With the new VM service and the customizable VM classes, you can help the developer align their nodes to the infrastructure. Infrastructure details are not always visible at the Kubernetes layers, and maybe not all developers are keen to learn about the intricacies of your environment. The VM service allows you to publish only the VM classes you see fit for that particular application project. One of the reasons could be the avoidance of monster-VM deployment. Before this update, developers could have deployed a six worker node Kubernetes cluster using the guaranteed 8XLarge class (each worker node equipped with 32 vCPUs, 128Gi all reserved), granted if your hosts config is sufficient. But the restriction is only one angle to this situation. Long-lived relationships are typically symbiotic of nature, and powerplays typically don’t help build relationships between developers and the InfraOps team. What would be better is to align it with the NUMA configuration of the ESXi hosts within the cluster.
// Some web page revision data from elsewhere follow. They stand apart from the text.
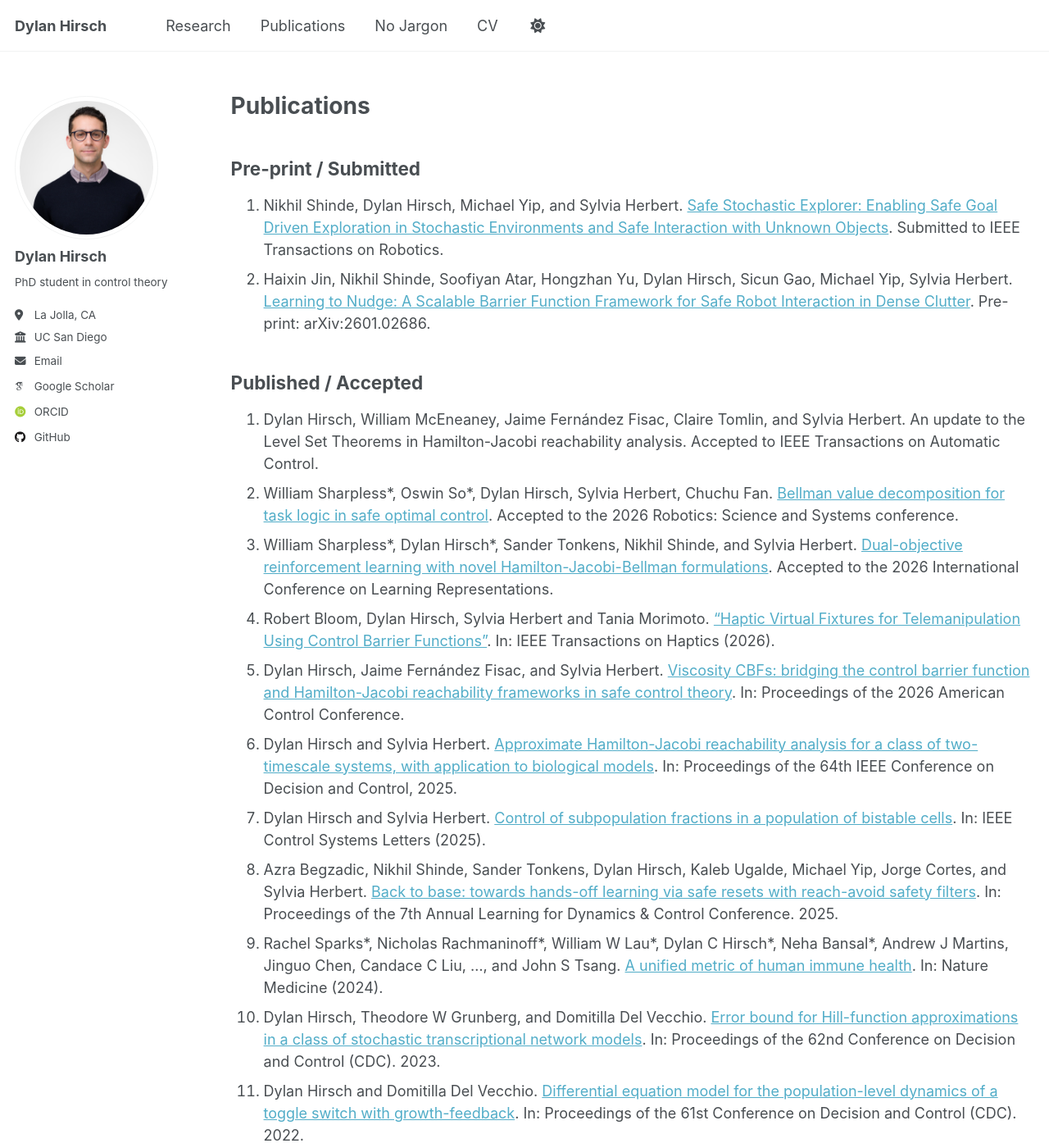
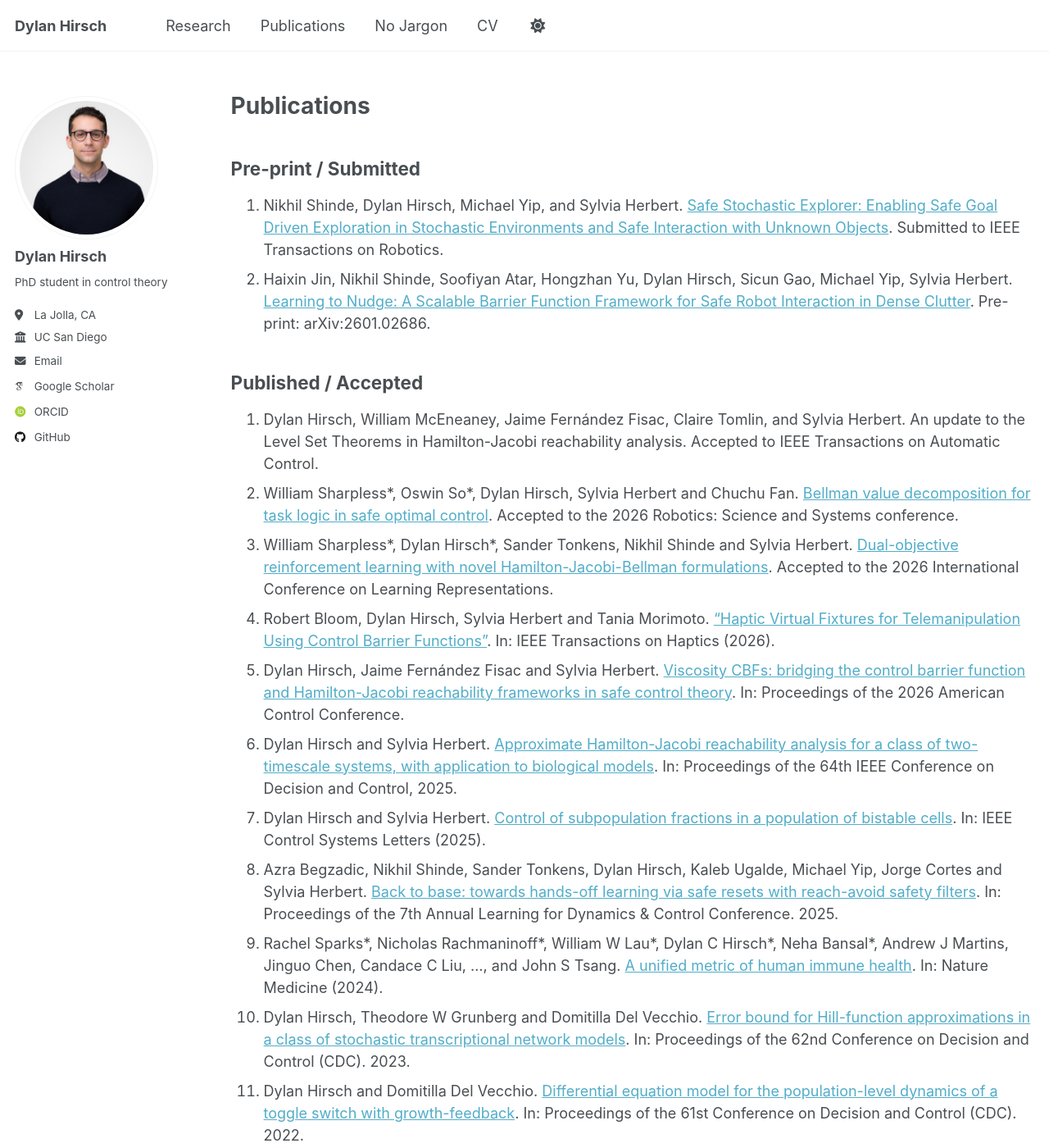
Before and after one commit to dylan-hirsch/dylan-hirsch.github.io, a Jekyll site: the page built from _pages/publications.md, in a window 1280 px wide and 1400 px high. Shown: the whole window at 82% size. Built offline with Jekyll 4.4.1, drawn with Linux system fonts in a browser that asks for light colours; some web fonts are replaced; a script that is not in the unit is left out.

Commit message:
Update publications.md

```diff
--- a/_pages/publications.md
+++ b/_pages/publications.md
@@ -15,23 +15,23 @@ author_profile: true
 1. Dylan Hirsch, William McEneaney, Jaime Fernández Fisac, Claire Tomlin, and Sylvia Herbert. An update to the
 Level Set Theorems in Hamilton-Jacobi reachability analysis. Accepted to IEEE Transactions on
 Automatic Control.
-2. William Sharpless\*, Oswin So\*, Dylan Hirsch, Sylvia Herbert, Chuchu Fan. [Bellman value decomposition for task logic in safe optimal control](https://arxiv.org/abs/2602.19532). Accepted to the 2026 Robotics: Science and Systems conference.
-3.  William Sharpless\*, Dylan Hirsch\*, Sander Tonkens, Nikhil Shinde, and Sylvia Herbert. [Dual-objective
+2. William Sharpless\*, Oswin So\*, Dylan Hirsch, Sylvia Herbert and Chuchu Fan. [Bellman value decomposition for task logic in safe optimal control](https://arxiv.org/abs/2602.19532). Accepted to the 2026 Robotics: Science and Systems conference.
+3.  William Sharpless\*, Dylan Hirsch\*, Sander Tonkens, Nikhil Shinde and Sylvia Herbert. [Dual-objective
 reinforcement learning with novel Hamilton-Jacobi-Bellman formulations](https://arxiv.org/abs/2506.16016). Accepted to the 2026 International Conference on Learning Representations.
 4. Robert Bloom, Dylan Hirsch, Sylvia Herbert and Tania Morimoto. ["Haptic Virtual Fixtures for Telemanipulation Using Control Barrier Functions"](https://ieeexplore.ieee.org/abstract/document/11359073). In: IEEE Transactions on Haptics (2026).
-5. Dylan Hirsch, Jaime Fernández Fisac, and Sylvia Herbert. [Viscosity CBFs: bridging the control barrier
+5. Dylan Hirsch, Jaime Fernández Fisac and Sylvia Herbert. [Viscosity CBFs: bridging the control barrier
 function and Hamilton-Jacobi reachability frameworks in safe control theory](https://arxiv.org/abs/2510.09929). In: Proceedings of the 2026
 American Control Conference.
 6. Dylan Hirsch and Sylvia Herbert. [Approximate Hamilton-Jacobi reachability analysis for a class of
 two-timescale systems, with application to biological models](https://arxiv.org/abs/2503.11021). In: Proceedings of the 64th IEEE Conference on Decision and Control, 2025.
 7. Dylan Hirsch and Sylvia Herbert. [Control of subpopulation fractions in a population of bistable cells](https://ieeexplore.ieee.org/abstract/document/11177224). In:
 IEEE Control Systems Letters (2025).
-8. Azra Begzadic, Nikhil Shinde, Sander Tonkens, Dylan Hirsch, Kaleb Ugalde, Michael Yip, Jorge Cortes,
+8. Azra Begzadic, Nikhil Shinde, Sander Tonkens, Dylan Hirsch, Kaleb Ugalde, Michael Yip, Jorge Cortes
 and Sylvia Herbert. [Back to base: towards hands-off learning via safe resets with reach-avoid safety
 filters](https://proceedings.mlr.press/v283/begzadic25a.html). In: Proceedings of the 7th Annual Learning for Dynamics & Control Conference. 2025.
 9. Rachel Sparks\*, Nicholas Rachmaninoff\*, William W Lau\*, Dylan C Hirsch\*, Neha Bansal\*, Andrew J
 Martins, Jinguo Chen, Candace C Liu, ..., and John S Tsang. [A unified metric of human immune health](https://www.nature.com/articles/s41591-024-03092-6). In: Nature Medicine (2024).
-10. Dylan Hirsch, Theodore W Grunberg, and Domitilla Del Vecchio. [Error bound for Hill-function approximations in a class of stochastic transcriptional network models](https://ieeexplore.ieee.org/abstract/document/10383993). In: Proceedings of the 62nd Conference on
+10. Dylan Hirsch, Theodore W Grunberg and Domitilla Del Vecchio. [Error bound for Hill-function approximations in a class of stochastic transcriptional network models](https://ieeexplore.ieee.org/abstract/document/10383993). In: Proceedings of the 62nd Conference on
 Decision and Control (CDC). 2023.
 11. Dylan Hirsch and Domitilla Del Vecchio. [Differential equation model for the population-level dynamics
 of a toggle switch with growth-feedback](https://ieeexplore.ieee.org/abstract/document/9993374). In: Proceedings of the 61st Conference on Decision and Control
```
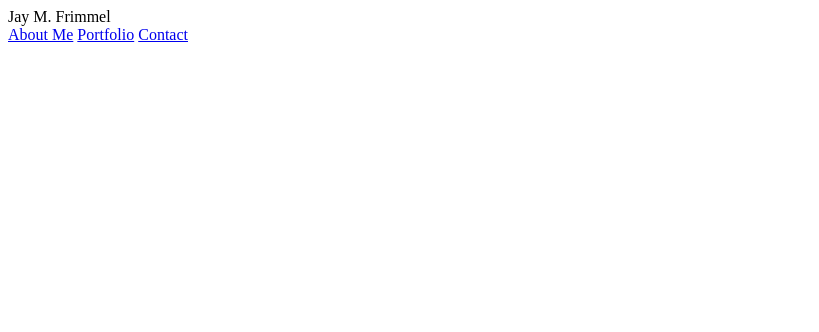
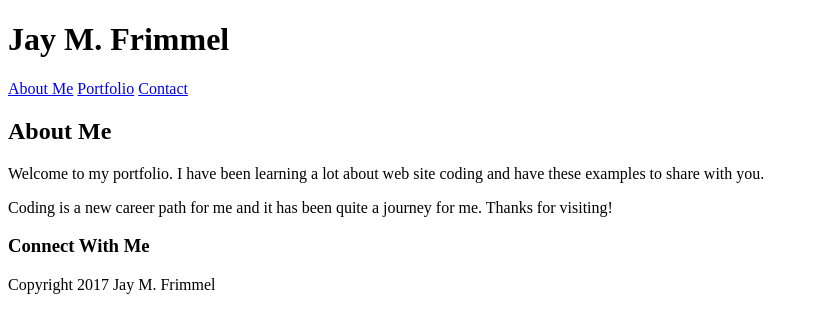
Before and after one commit to JayMFrimmel/my-portfolio, a plain HTML site: page index.html in a window 1280 px wide. Shown: the whole page, without its empty margins (0-819 px from the left). Drawn offline with Linux system fonts and the light colour scheme.

Commit message:
added more code to build pages

```diff
--- a/index.html
+++ b/index.html
@@ -9,8 +9,7 @@
 	<body>
 		<header>
 			<div class="logo">
-				Jay M. Frimmel
-			</div>
+				<h1>Jay M. Frimmel</h1></div>
 			<div class="nav">
 				<a href="index.html">About Me</a>
 				<a href="portfolio.html">Portfolio</a>
@@ -20,16 +19,19 @@
 
 		<div class="main">
 			<section>
+				<h2>About Me</h2>
+				<p>Welcome to my portfolio. I have been learning a lot about web site coding and have these examples to share with you.</p>
 
+				<p>Coding is a new career path for me and it has been quite a journey for me. Thanks for visiting!</p>
 			</section>
 
 			<aside>
-
+				<h3>Connect With Me</h3>
 			</aside>
 		</div>
 
 		<footer>
-
+			<p>Copyright 2017 Jay M. Frimmel</p>
 		</footer>
 
 	</body>
```
Also changed, not shown: contact.html (+6 -6 lines), portfolio.html (+4 -5 lines).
Click through for more detail. This is aimed particularly at operations people running Kubernetes clusters over VMware.